Legal origin, juridical form and industrialization in historical perspective: the case of the employment contract and the joint-stock company†

Simon Deakin

in Socio-Economic Review

Published on behalf of Society for the Advancement of Socio-Economics

Volume 7, issue 1, pages 35-65
Published in print January 2009 | ISSN: 1475-1461
Published online October 2008 | e-ISSN: 1475-147X | DOI: http://dx.doi.org/10.1093/ser/mwn019
Legal origin, juridical form and industrialization in historical perspective: the case of the employment contract and the joint-stock company†

More Like This

Show all results sharing these subjects:

  • Moral Philosophy
  • Corporate Social Responsibility
  • Welfare Economics
  • Political Economy
  • Economic Sociology

GO

Show Summary Details

Preview

The timing and nature of industrialization in Britain and continental Europe had significant consequences for the growth and development of labour market institutions, effects which are still felt today and which are visible in the conceptual structure of labour law and company law in different countries.
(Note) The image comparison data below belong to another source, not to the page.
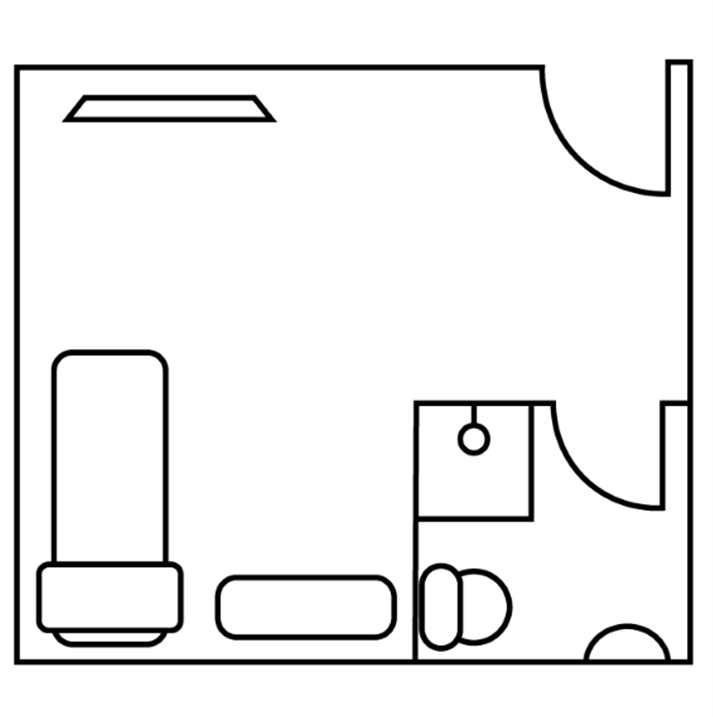
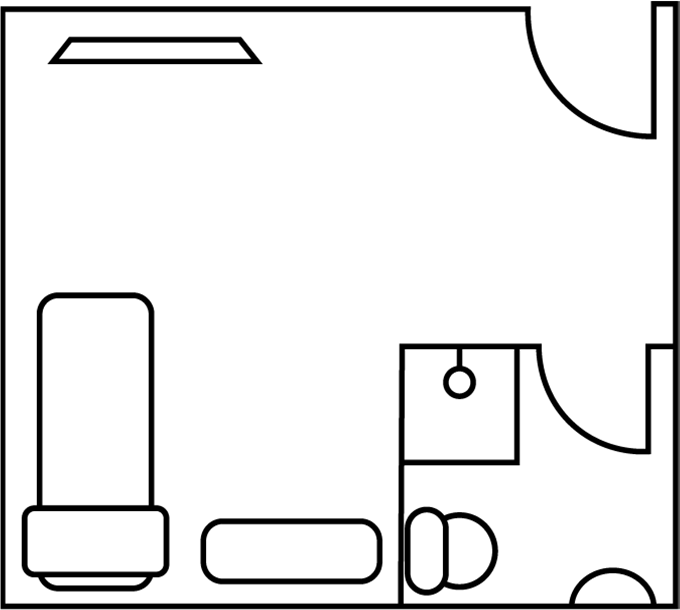
agregadas las imagenes corregidas y agregado el font family a los botones

Changed region(s): [[0.0, 0.0, 1.0, 1.0]]

diff --git a/proyecto/assets/css/recepcionista_escenas.css b/proyecto/assets/css/recepcionista_escenas.css
@@ -25,6 +25,8 @@
 }
 .button{
     -fx-background-color: white;
+    -fx-font-family: "MAXWELL REGULAR";
+    -fx-font-size: 20;
 }
 .navbar__button {
     -fx-background-color: #2E1E1E;
@@ -97,51 +99,55 @@
 .seleccion_hab__hab_triple_up {
     -fx-background-image: url("../images/hab_triple_up.png");
     -fx-background-position: center;
-    -fx-background-size: 110%;
+    -fx-background-size: 100%;
     -fx-background-repeat: no-repeat;
+    -fx-padding:  30 0 0 0;
 
 }
 .seleccion_hab__hab_triple_down {
     -fx-background-image: url("../images/hab_triple_down.png");
     -fx-background-position: center;
-    -fx-background-size: 110%;
+    -fx-background-size: 100%;
     -fx-background-repeat: no-repeat;
+    -fx-padding:  0 0 30 0;
 
 }
 .seleccion_hab__hab_doble1_up
 {
     -fx-background-image: url("../images/hab_doble1_up.png");
     -fx-background-position: center;
-    -fx-background-size: 105%;
+    -fx-background-size: 100%;
     -fx-background-repeat: no-repeat;
 }
 .seleccion_hab__hab_doble1_down
 {
     -fx-background-image: url("../images/hab_doble1_down.png");
     -fx-background-position: center;
-    -fx-background-size: 105%;
+    -fx-background-size: 100%;
     -fx-background-repeat: no-repeat;
 }
 .seleccion_hab__hab_doble2_up
 {
     -fx-background-image: url("../images/hab_doble2_up.png");
     -fx-background-position: center;
-    -fx-background-size: 105%;
+    -fx-background-size: 100%;
     -fx-background-repeat: no-repeat;
+    -fx-padding:  20 0 0 0;
 }
 .seleccion_hab__hab_doble2_down
 {
     -fx-background-image: url("../images/hab_doble2_down.png");
     -fx-background-position: center;
-    -fx-background-size: 105%;
+    -fx-background-size: 100%;
     -fx-background-repeat: no-repeat;
+    -fx-padding:  0 0 20 0;
 }
 
 .seleccion_hab__hab_sencilla_up
 {
     -fx-background-image: url("../images/hab_sencilla_up.png");
     -fx-background-position: center;
-    -fx-background-size: 105%;
+    -fx-background-size: 100%;
     -fx-background-repeat: no-repeat;
 }
 
@@ -149,7 +155,7 @@
 {
     -fx-background-image: url("../images/hab_sencilla_down.png");
     -fx-background-position: center;
-    -fx-background-size: 105%;
+    -fx-background-size: 100%;
     -fx-background-repeat: no-repeat;
 }
 
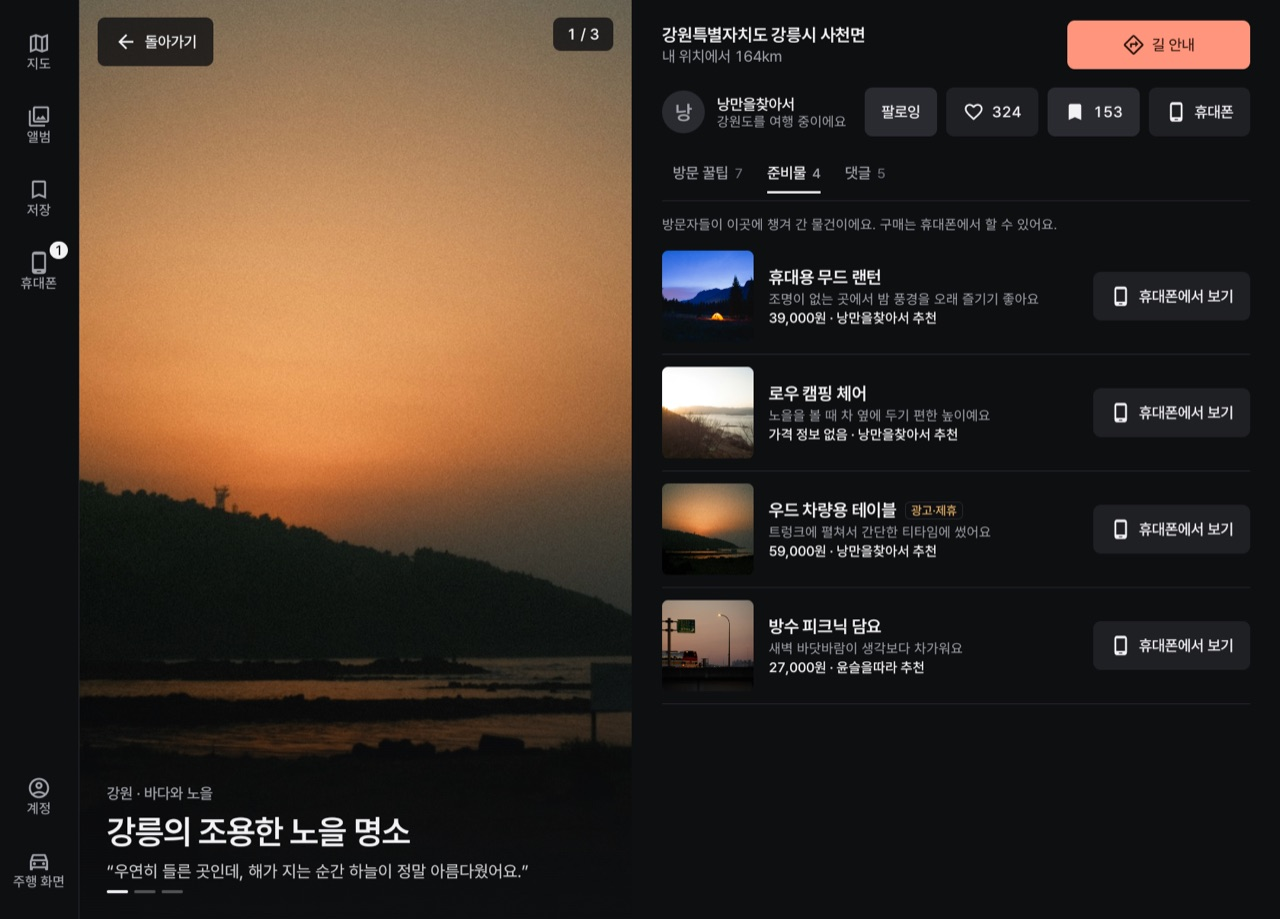
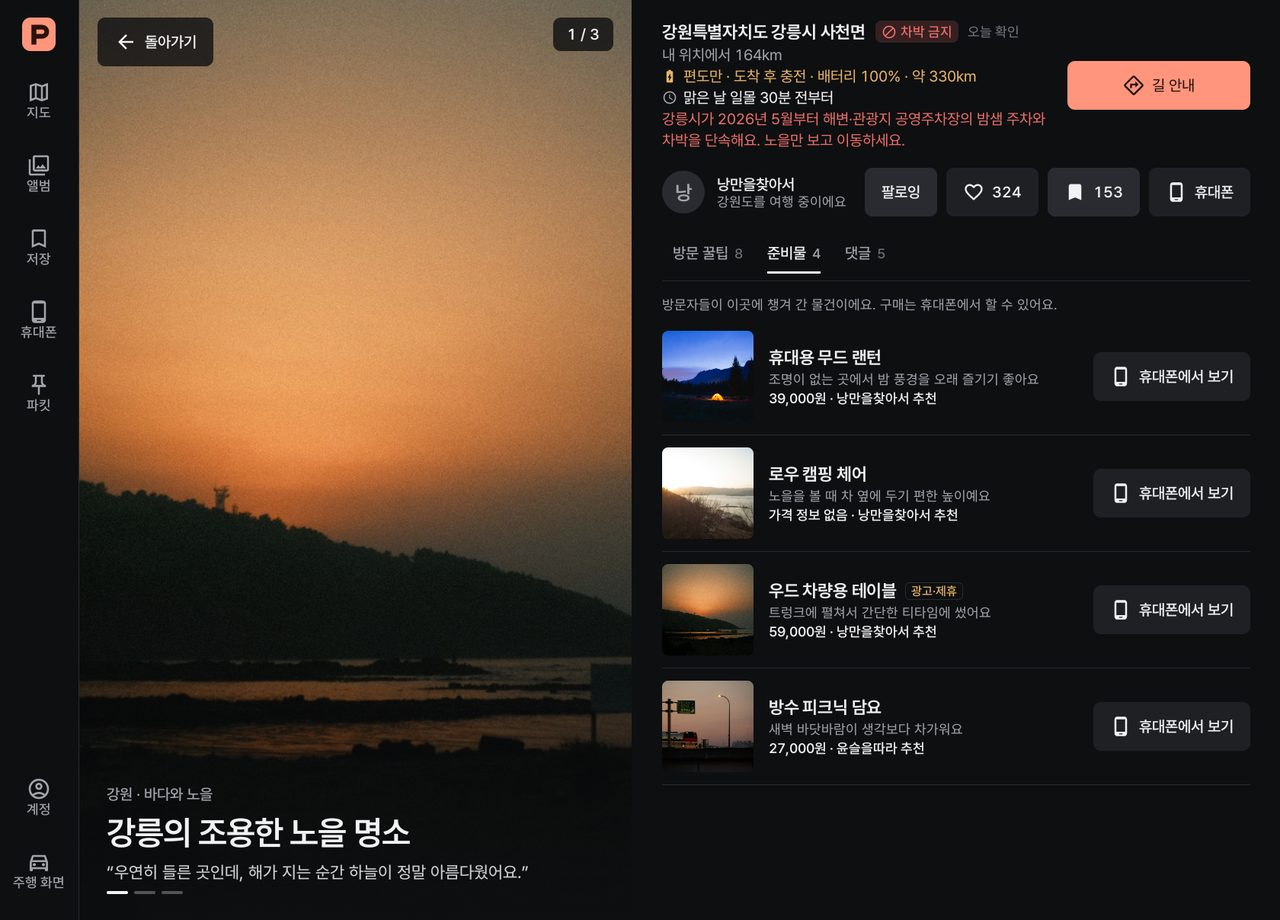
Refresh README screenshots for 파킷
All nineteen screenshots retaken on the Pleos and phone emulators with the
current build: 파킷 branding and icon, NAVER night map, facility and battery
filter chips, car-camping badges with freshness, sun times and departure
hints, arrival battery on the driving screen, the 다녀온 곳 album tab and
the car-camping report chips on the phone. Captions updated to match, and
the capture crop/scale reproduced on Windows for this pass.

diff --git a/README.md b/README.md
@@ -4,7 +4,7 @@ Pleos Connect 차량용 앱을 만들기 위한 팀 저장소입니다. 차박·
 
 ## 화면
 
-에뮬레이터에서 실제 앱을 실행해 찍은 화면입니다. 차량은 Pleos Connect Emulator 2.1.0(2560×1440), 휴대폰은 Pixel 7(Android 15)이고, 두 기기가 동기화 서버로 `윤슬을따라` 계정에 연결된 상태입니다. 장소와 사진은 샘플 데이터입니다.
+에뮬레이터에서 실제 앱을 실행해 찍은 화면입니다(2026-11-09 기준). 차량은 Pleos Connect Emulator 2.1.0(2560×1440), 휴대폰은 Pixel 계열 에뮬레이터이고, 두 기기가 동기화 서버로 `윤슬을따라` 계정에 연결된 상태입니다. 장소와 사진은 샘플 데이터이고, 지도는 NAVER 지도 야간 스타일입니다.
 
 ### 차량용 앱
 
@@ -14,7 +14,7 @@ Pleos 헤드유닛에서는 왼쪽 클러스터 옆 창에 앱이 열립니다. 
 
 <table>
   <tr>
-    <td width="50%"><img src="docs/images/car-map.jpg" alt="사진 마커 지도, 선택한 장소 미리보기 카드, 지도에 보이는 지역의 피드"></td>
+    <td width="50%"><img src="docs/images/car-map.jpg" alt="사진 마커 지도, 시설·배터리 필터 칩, 선택한 장소 미리보기 카드(차박 상태·배터리 판정·일몰 시각), 지도에 보이는 지역의 피드"></td>
     <td width="50%"><img src="docs/images/car-detail-tips.jpg" alt="장소 상세의 방문 꿀팁 탭. 확인 필요, 준비하세요 상태 카드"></td>
   </tr>
   <tr>
@@ -31,7 +31,7 @@ Pleos 헤드유닛에서는 왼쪽 클러스터 옆 창에 앱이 열립니다. 
   </tr>
   <tr>
     <td><img src="docs/images/car-from-phone.jpg" alt="휴대폰에서 보낸 장소 탭과 레일의 배지"></td>
-    <td><img src="docs/images/car-driving.jpg" alt="주행 중 간소화 화면. 목적지, 남은 거리와 시간, 도착 전 꿀팁 3개"></td>
+    <td><img src="docs/images/car-driving.jpg" alt="주행 중 간소화 화면. 목적지, 남은 거리와 시간, 도착 시 배터리, 일몰까지 여유, 차박 금지 안내, 도착 전 꿀팁 3개"></td>
   </tr>
   <tr>
     <td><b>휴대폰에서 보냄</b> · 휴대폰의 '차량으로 보내기'가 도착하면 레일에 배지</td>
However, contrary to the claims of the legal origin hypothesis, a liberal model of contract was more influential in the civilian systems of the continent than in the English common law, where the consequences of early industrialization included the lingering influence of master–servant legislation and the weak institutionalization of the juridical form of the contract of employment. Claims for a strong-form legal origin effect, which is time invariant and resistant to pressures for legal convergence, are not borne out by a growing body of historical evidence and time-series data. The idea that legal cultures can influence the long-run path of economic development is worthy of closer empirical investigation, but it is premature to use legal origin theory as a basis for policy initiatives.

Keywords: varieties of capitalism; financial markets; industrial relations; institutional complementarity; labour law; labour market institutions; corporate governance; J53 labor–management relations; industrial jurisprudence; J83 labor force composition; K31 labor law

Journal Article.  12682 words.  Illustrated.

Subjects: Moral Philosophy ; Corporate Social Responsibility ; Welfare Economics ; Political Economy ; Economic Sociology

Full text: subscription required

How to subscribe Recommend to my Librarian

Users without a subscription are not able to see the full content. Please, subscribe or login to access all content.